the heart and through the arteries, and return to the digestive
system where they stimulate digestive juices and cause organ
The main hormones that control digestion are gastrin,
secretin, and cholecystokinin (CCK):
- Gastrin causes the stomach to produce
an acid for dissolving and digesting some foods. Gastrin is
also necessary for normal cell growth in the lining of the
stomach, small intestine, and colon.
- Secretin causes the pancreas to send
out a digestive juice that is rich in bicarbonate. The
bicarbonate helps neutralize the acidic stomach contents as
they enter the small intestine. Secretin also stimulates
the stomach to produce pepsin, an enzyme that digests
protein, and stimulates the liver to produce bile.
- CCK causes the pancreas to produce the
enzymes of pancreatic juice, and causes the gallbladder to

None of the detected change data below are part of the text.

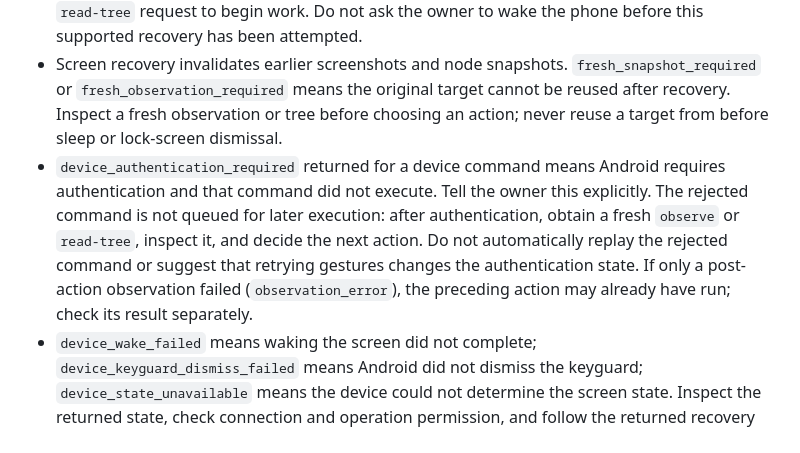
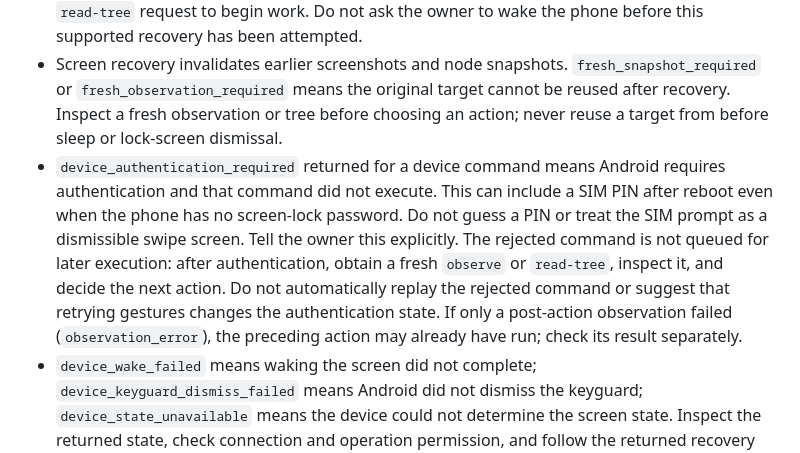
Before and after one commit to hao-cyber/airtap, a Markdown page: docs/agent.md, the part around the change. Rendered like a GitHub page.

Commit message:
Include SIM verification in remote-use preparation

```diff
--- a/docs/agent.md
+++ b/docs/agent.md
@@ -197,7 +197,7 @@ This section describes the `0.4.0-beta.3` recovery capability. Earlier APKs do n
 - `ping` reports `screen_state` (`ready`, `screen_off`, `dismissible_keyguard`, `authentication_required`, or `unavailable`), `auto_wake: true`, and `screen_recovery_v1` in `capabilities`, without waking the phone. `device_unlocked` is true only for `ready`. A connected, approved pairing is not proof that the screen is ready; a screen-off state is not proof that Android requires authentication.
 - On a device with `auto_wake`, an authorized GUI request attempts to wake the screen and dismiss a lock screen through Android's normal APIs when no authentication is required or Android already trusts the device. Recovery waits up to six seconds. Use a fresh `observe` or `read-tree` request to begin work. Do not ask the owner to wake the phone before this supported recovery has been attempted.
 - Screen recovery invalidates earlier screenshots and node snapshots. `fresh_snapshot_required` or `fresh_observation_required` means the original target cannot be reused after recovery. Inspect a fresh observation or tree before choosing an action; never reuse a target from before sleep or lock-screen dismissal.
-- `device_authentication_required` returned for a device command means Android requires authentication and that command did not execute. Tell the owner this explicitly. The rejected command is not queued for later execution: after authentication, obtain a fresh `observe` or `read-tree`, inspect it, and decide the next action. Do not automatically replay the rejected command or suggest that retrying gestures changes the authentication state. If only a post-action observation failed (`observation_error`), the preceding action may already have run; check its result separately.
+- `device_authentication_required` returned for a device command means Android requires authentication and that command did not execute. This can include a SIM PIN after reboot even when the phone has no screen-lock password. Do not guess a PIN or treat the SIM prompt as a dismissible swipe screen. Tell the owner this explicitly. The rejected command is not queued for later execution: after authentication, obtain a fresh `observe` or `read-tree`, inspect it, and decide the next action. Do not automatically replay the rejected command or suggest that retrying gestures changes the authentication state. If only a post-action observation failed (`observation_error`), the preceding action may already have run; check its result separately.
 - `device_wake_failed` means waking the screen did not complete; `device_keyguard_dismiss_failed` means Android did not dismiss the keyguard; `device_state_unavailable` means the device could not determine the screen state. Inspect the returned state, check connection and operation permission, and follow the returned recovery guidance. Do not report a successful wake, task completion or a universal platform limitation.
 - Offline devices retain pairing while normal reconnection is attempted; follow the bounded procedure below. A stopped or revoked connection is different: do not wake or resume it automatically. A new connection requires the owner's approval.
 
```
Also changed, not shown: docs/user-guide-v040.md (+1 -1 lines).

empty. It also promotes normal cell growth of the
Additional hormones in
the digestive system regulate appetite:
- Ghrelin is produced in the stomach and
upper intestine in the absence of food in the digestive
system and stimulates appetite.
- Peptide YY is produced in the
digestive tract in response to a meal in the system and
Both of these hormones work on the brain to help regulate
the intake of food for energy. Researchers are studying other
hormones that may play a part in inhibiting appetite, including
glucagon-like peptide-1 (GPL-1), oxyntomodulin (+ ), and
Two types of nerves help control the action of the digestive
Extrinsic, or outside, nerves come to the
digestive organs from the brain or the spinal cord. They
release two chemicals, acetylcholine and adrenaline.
Acetylcholine causes the muscle layer of the digestive organs
to squeeze with more force and increase the “push” of food and
juice through the digestive tract. It also causes the stomach
and pancreas to produce more digestive juice. Adrenaline has
the opposite effect. It relaxes the muscle of the stomach and
intestine and decreases the flow of blood to these organs,
slowing or stopping digestion.
The intrinsic, or inside, nerves make up a
very dense network embedded in the walls of the esophagus,
stomach, small intestine, and colon. The intrinsic nerves are
triggered to act when the walls of the hollow organs are
stretched by food. They release many different substances that
speed up or delay the movement of food and the production of
juices by the digestive organs.
Together, nerves, hormones, the blood, and the
organs of the digestive system conduct the complex
tasks of digesting and absorbing nutrients from the foods and
liquids you consume each day.
Additional Resources for the Digestive System:
For More Information
American Dietetic Association
120 South Riverside Plaza, Suite 2000
Chicago, IL 60606–6995